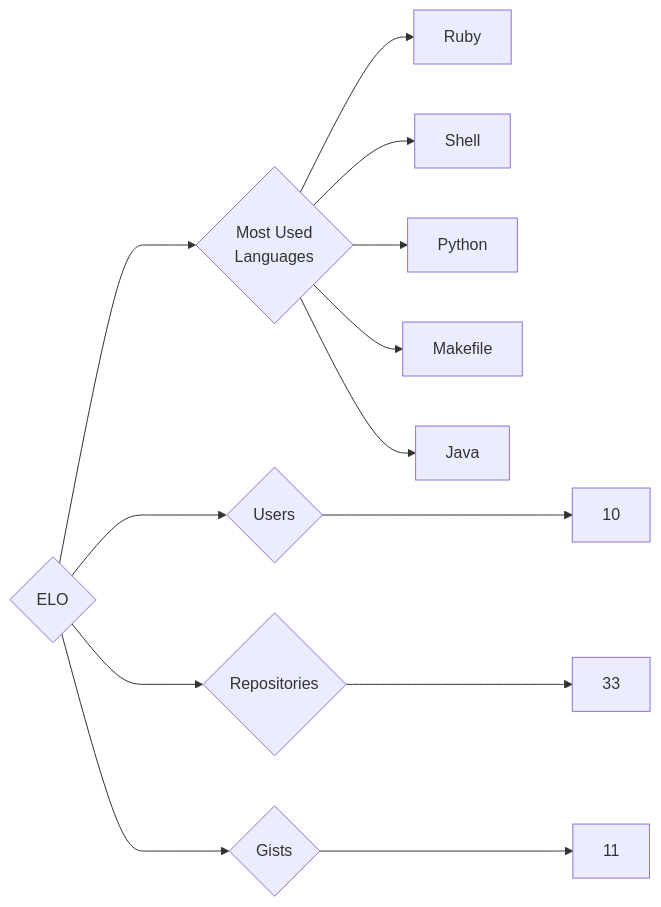
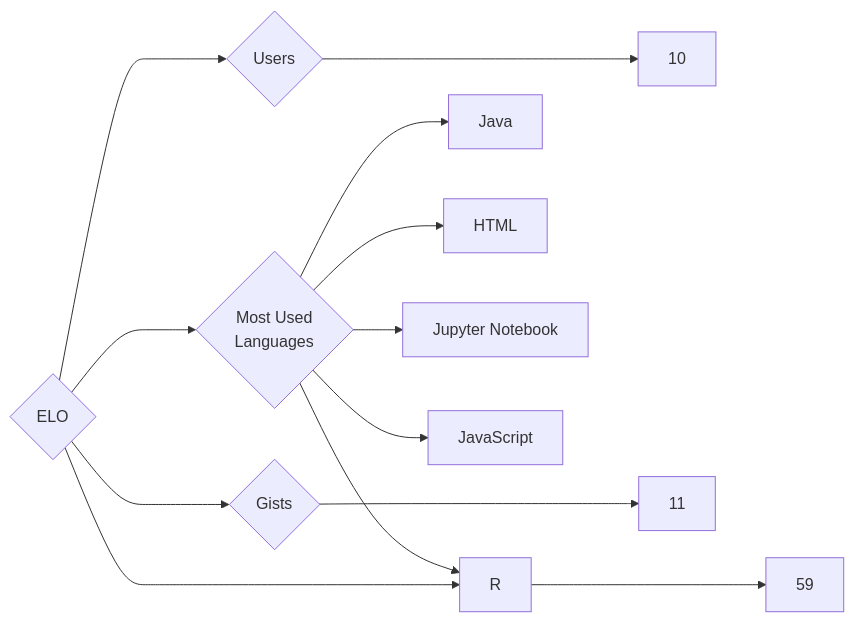
The diagram in targets/ELO/README.md (trickest/insiders), drawn with Mermaid before and after one commit. The commit also changed 1195 other files, not shown here.

````diff
--- a/targets/ELO/README.md
+++ b/targets/ELO/README.md
@@ -3,13 +3,13 @@
 ```mermaid
 graph LR
 COMPANY_NAME{ELO}
 COMPANY_NAME ---> U{Users} ---> UN[10]
-COMPANY_NAME ---> R{Repositories} ---> RN[33]
+COMPANY_NAME ---> R{Repositories} ---> RN[59]
 COMPANY_NAME ---> G{Gists} ---> GN[11]
 COMPANY_NAME ---> ML{Most Used<br>Languages}
-ML --> Ruby[Ruby]
-ML --> Shell[Shell]
-ML --> Python[Python]
-ML --> Makefile[Makefile]
 ML --> Java[Java]
+ML --> HTML[HTML]
+ML --> R[R]
+ML --> Jupyter_Notebook[Jupyter Notebook]
+ML --> JavaScript[JavaScript]
 ```
````
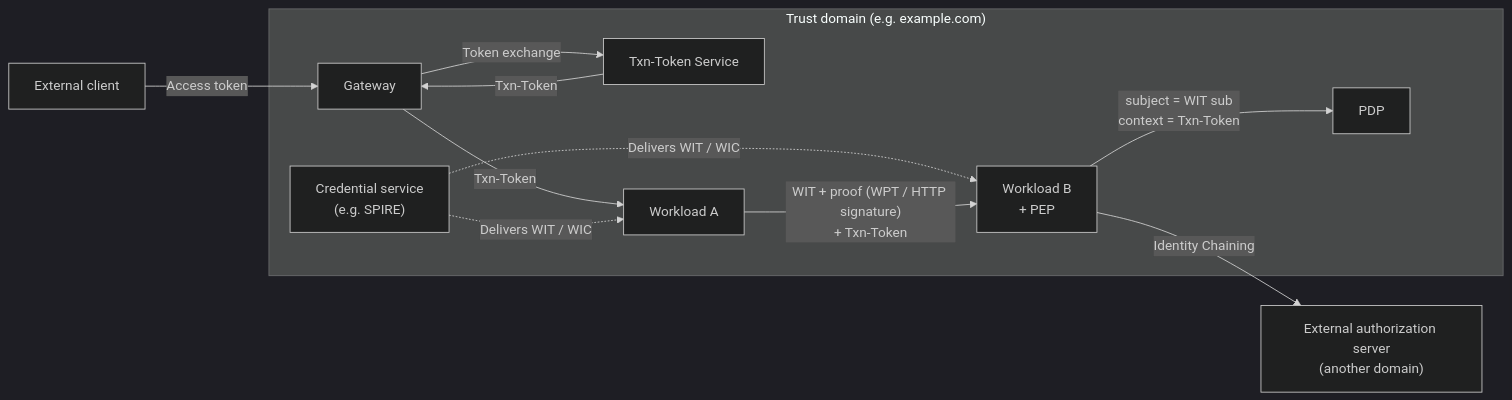
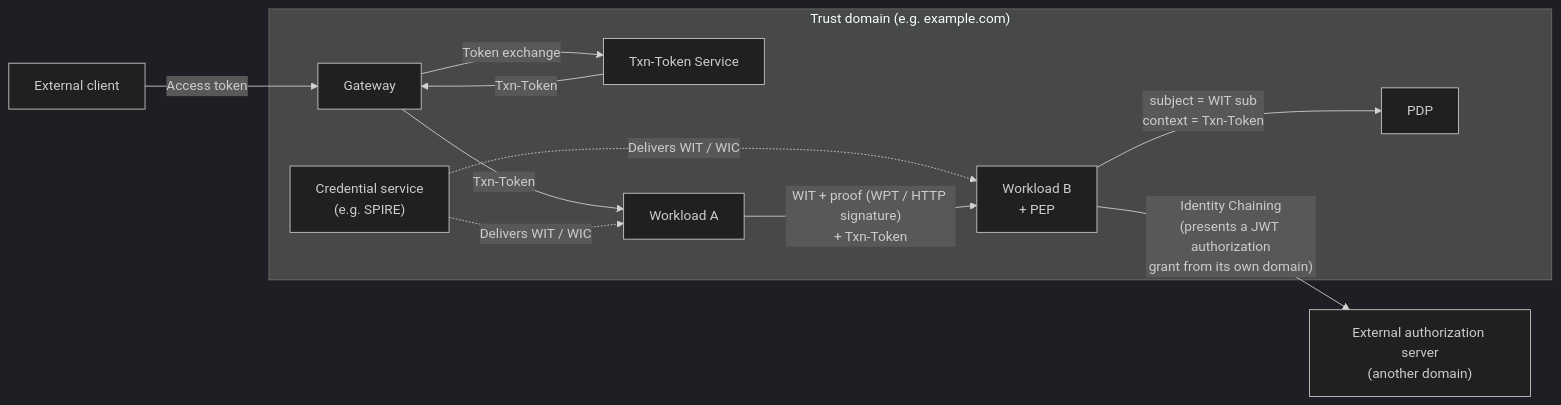
Before and after one commit to bmf-san/bmf-tech: the first of 5 diagrams in content/en/posts/workload-identity-wimse-transaction-tokens.md, drawn with Mermaid (dark theme). The commit also changed other lines of this file and 1 other file, not shown here.

First line of the commit message:
fix: ワークロードアイデンティティの記事の図・指針・まとめを本文と一次資料の条件に合わせる

````diff
--- a/content/en/posts/workload-identity-wimse-transaction-tokens.md
+++ b/content/en/posts/workload-identity-wimse-transaction-tokens.md
@@ -56,22 +56,22 @@
 ```mermaid
 flowchart LR
     subgraph TDOM["Trust domain (e.g. example.com)"]
         IS["Credential service<br/>(e.g. SPIRE)"]
         GW["Gateway"]
         TTS["Txn-Token Service"]
         A["Workload A"]
         B["Workload B<br/>+ PEP"]
         PDP["PDP"]
     end
     C["External client"]
     AS["External authorization server<br/>(another domain)"]
     C -- "Access token" --> GW
     GW -- "Token exchange" --> TTS
     TTS -- "Txn-Token" --> GW
     GW -- "Txn-Token" --> A
     IS -. "Delivers WIT / WIC" .-> A
     IS -. "Delivers WIT / WIC" .-> B
     A -- "WIT + proof (WPT / HTTP signature)<br/>+ Txn-Token" --> B
     B -- "subject = WIT sub<br/>context = Txn-Token" --> PDP
-    B -- "Identity Chaining" --> AS
+    B -- "Identity Chaining<br/>(presents a JWT authorization<br/>grant from its own domain)" --> AS
 ```
````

**Your task:** The task calls for every line of the data to be returned exactly, without pictures.

**Finished task:**
The diagram in targets/ELO/README.md (trickest/insiders), drawn with Mermaid before and after one commit. The commit also changed 1195 other files, not shown here.

````diff
--- a/targets/ELO/README.md
+++ b/targets/ELO/README.md
@@ -3,13 +3,13 @@
 ```mermaid
 graph LR
 COMPANY_NAME{ELO}
 COMPANY_NAME ---> U{Users} ---> UN[10]
-COMPANY_NAME ---> R{Repositories} ---> RN[33]
+COMPANY_NAME ---> R{Repositories} ---> RN[59]
 COMPANY_NAME ---> G{Gists} ---> GN[11]
 COMPANY_NAME ---> ML{Most Used<br>Languages}
-ML --> Ruby[Ruby]
-ML --> Shell[Shell]
-ML --> Python[Python]
-ML --> Makefile[Makefile]
 ML --> Java[Java]
+ML --> HTML[HTML]
+ML --> R[R]
+ML --> Jupyter_Notebook[Jupyter Notebook]
+ML --> JavaScript[JavaScript]
 ```
````
Before and after one commit to bmf-san/bmf-tech: the first of 5 diagrams in content/en/posts/workload-identity-wimse-transaction-tokens.md, drawn with Mermaid (dark theme). The commit also changed other lines of this file and 1 other file, not shown here.

First line of the commit message:
fix: ワークロードアイデンティティの記事の図・指針・まとめを本文と一次資料の条件に合わせる

````diff
--- a/content/en/posts/workload-identity-wimse-transaction-tokens.md
+++ b/content/en/posts/workload-identity-wimse-transaction-tokens.md
@@ -56,22 +56,22 @@
 ```mermaid
 flowchart LR
     subgraph TDOM["Trust domain (e.g. example.com)"]
         IS["Credential service<br/>(e.g. SPIRE)"]
         GW["Gateway"]
         TTS["Txn-Token Service"]
         A["Workload A"]
         B["Workload B<br/>+ PEP"]
         PDP["PDP"]
     end
     C["External client"]
     AS["External authorization server<br/>(another domain)"]
     C -- "Access token" --> GW
     GW -- "Token exchange" --> TTS
     TTS -- "Txn-Token" --> GW
     GW -- "Txn-Token" --> A
     IS -. "Delivers WIT / WIC" .-> A
     IS -. "Delivers WIT / WIC" .-> B
     A -- "WIT + proof (WPT / HTTP signature)<br/>+ Txn-Token" --> B
     B -- "subject = WIT sub<br/>context = Txn-Token" --> PDP
-    B -- "Identity Chaining" --> AS
+    B -- "Identity Chaining<br/>(presents a JWT authorization<br/>grant from its own domain)" --> AS
 ```
````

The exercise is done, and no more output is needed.